PROVIDED RECORDS START

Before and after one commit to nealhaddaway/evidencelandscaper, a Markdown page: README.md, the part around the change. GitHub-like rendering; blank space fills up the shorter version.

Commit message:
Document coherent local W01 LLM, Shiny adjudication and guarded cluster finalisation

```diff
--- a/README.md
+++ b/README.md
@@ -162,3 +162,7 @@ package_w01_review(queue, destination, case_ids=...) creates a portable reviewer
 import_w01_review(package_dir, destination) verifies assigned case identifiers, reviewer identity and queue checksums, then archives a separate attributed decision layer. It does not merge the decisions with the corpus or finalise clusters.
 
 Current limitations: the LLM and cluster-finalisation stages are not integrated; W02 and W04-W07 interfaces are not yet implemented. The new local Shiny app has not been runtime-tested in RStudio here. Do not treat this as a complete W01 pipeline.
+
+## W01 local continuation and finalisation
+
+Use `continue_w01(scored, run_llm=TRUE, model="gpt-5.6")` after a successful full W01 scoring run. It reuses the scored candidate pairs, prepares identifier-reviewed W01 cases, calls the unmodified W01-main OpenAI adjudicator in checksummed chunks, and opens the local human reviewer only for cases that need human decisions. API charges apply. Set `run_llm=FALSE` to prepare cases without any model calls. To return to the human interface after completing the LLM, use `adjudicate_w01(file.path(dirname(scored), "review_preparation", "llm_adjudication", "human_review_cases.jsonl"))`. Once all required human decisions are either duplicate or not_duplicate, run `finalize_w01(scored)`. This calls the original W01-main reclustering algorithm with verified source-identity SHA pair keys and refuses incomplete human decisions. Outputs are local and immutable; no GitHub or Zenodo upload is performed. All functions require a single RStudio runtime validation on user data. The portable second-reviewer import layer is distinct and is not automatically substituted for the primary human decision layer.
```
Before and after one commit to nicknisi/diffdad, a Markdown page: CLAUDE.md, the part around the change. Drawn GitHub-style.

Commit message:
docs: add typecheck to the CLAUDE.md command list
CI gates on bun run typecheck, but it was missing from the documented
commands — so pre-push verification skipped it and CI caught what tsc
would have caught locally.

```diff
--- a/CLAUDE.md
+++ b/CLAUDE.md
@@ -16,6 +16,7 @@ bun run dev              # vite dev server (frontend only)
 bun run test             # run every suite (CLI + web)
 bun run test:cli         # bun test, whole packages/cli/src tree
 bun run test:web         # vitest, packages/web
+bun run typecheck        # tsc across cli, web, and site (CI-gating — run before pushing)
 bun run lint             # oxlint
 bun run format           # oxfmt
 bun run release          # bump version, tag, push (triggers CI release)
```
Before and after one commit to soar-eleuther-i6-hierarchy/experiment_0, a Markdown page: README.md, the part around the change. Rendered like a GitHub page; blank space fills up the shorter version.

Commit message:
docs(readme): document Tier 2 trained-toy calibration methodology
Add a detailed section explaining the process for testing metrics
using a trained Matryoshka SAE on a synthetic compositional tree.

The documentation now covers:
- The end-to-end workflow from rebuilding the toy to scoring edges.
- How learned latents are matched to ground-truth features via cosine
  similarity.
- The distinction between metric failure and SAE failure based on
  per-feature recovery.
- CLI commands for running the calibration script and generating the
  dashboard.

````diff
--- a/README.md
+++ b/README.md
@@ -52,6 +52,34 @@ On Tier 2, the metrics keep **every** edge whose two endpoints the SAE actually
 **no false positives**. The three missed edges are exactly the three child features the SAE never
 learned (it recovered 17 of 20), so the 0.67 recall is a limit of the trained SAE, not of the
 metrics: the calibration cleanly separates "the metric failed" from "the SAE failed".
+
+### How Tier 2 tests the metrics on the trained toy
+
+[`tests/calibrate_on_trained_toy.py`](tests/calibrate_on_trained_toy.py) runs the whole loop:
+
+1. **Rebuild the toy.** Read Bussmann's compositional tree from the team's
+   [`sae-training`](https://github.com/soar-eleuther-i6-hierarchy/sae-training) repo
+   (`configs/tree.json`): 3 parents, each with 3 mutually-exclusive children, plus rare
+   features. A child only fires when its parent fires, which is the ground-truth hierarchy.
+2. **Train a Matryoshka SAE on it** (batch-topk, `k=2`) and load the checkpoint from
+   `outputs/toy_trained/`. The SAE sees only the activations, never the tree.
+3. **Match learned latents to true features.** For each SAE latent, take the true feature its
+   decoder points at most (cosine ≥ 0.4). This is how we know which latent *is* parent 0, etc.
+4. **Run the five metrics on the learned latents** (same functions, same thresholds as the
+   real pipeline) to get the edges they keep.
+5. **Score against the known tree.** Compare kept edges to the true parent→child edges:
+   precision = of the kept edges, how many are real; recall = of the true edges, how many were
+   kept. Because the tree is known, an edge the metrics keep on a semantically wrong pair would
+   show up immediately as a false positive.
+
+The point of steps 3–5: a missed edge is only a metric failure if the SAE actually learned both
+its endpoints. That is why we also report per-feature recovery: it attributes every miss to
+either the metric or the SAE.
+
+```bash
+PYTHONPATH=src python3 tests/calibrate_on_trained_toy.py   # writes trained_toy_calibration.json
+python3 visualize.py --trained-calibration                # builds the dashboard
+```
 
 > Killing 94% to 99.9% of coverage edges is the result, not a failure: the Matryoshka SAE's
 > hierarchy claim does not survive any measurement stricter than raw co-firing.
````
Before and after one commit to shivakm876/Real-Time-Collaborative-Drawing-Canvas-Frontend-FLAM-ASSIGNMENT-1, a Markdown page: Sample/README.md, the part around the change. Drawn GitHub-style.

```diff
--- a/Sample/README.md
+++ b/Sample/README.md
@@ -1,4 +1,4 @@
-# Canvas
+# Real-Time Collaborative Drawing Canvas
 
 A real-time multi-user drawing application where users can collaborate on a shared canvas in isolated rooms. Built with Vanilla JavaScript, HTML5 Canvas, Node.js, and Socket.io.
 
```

PROVIDED RECORDS END

#### ASSIGNMENT:
Please go through the data above and copy each line that has the word "metrics".

#### COMPLETED TASK:
Add a detailed section explaining the process for testing metrics
@@ -52,6 +52,34 @@ On Tier 2, the metrics keep **every** edge whose two endpoints the SAE actually
 metrics: the calibration cleanly separates "the metric failed" from "the SAE failed".
+### How Tier 2 tests the metrics on the trained toy
+4. **Run the five metrics on the learned latents** (same functions, same thresholds as the
+   kept. Because the tree is known, an edge the metrics keep on a semantically wrong pair would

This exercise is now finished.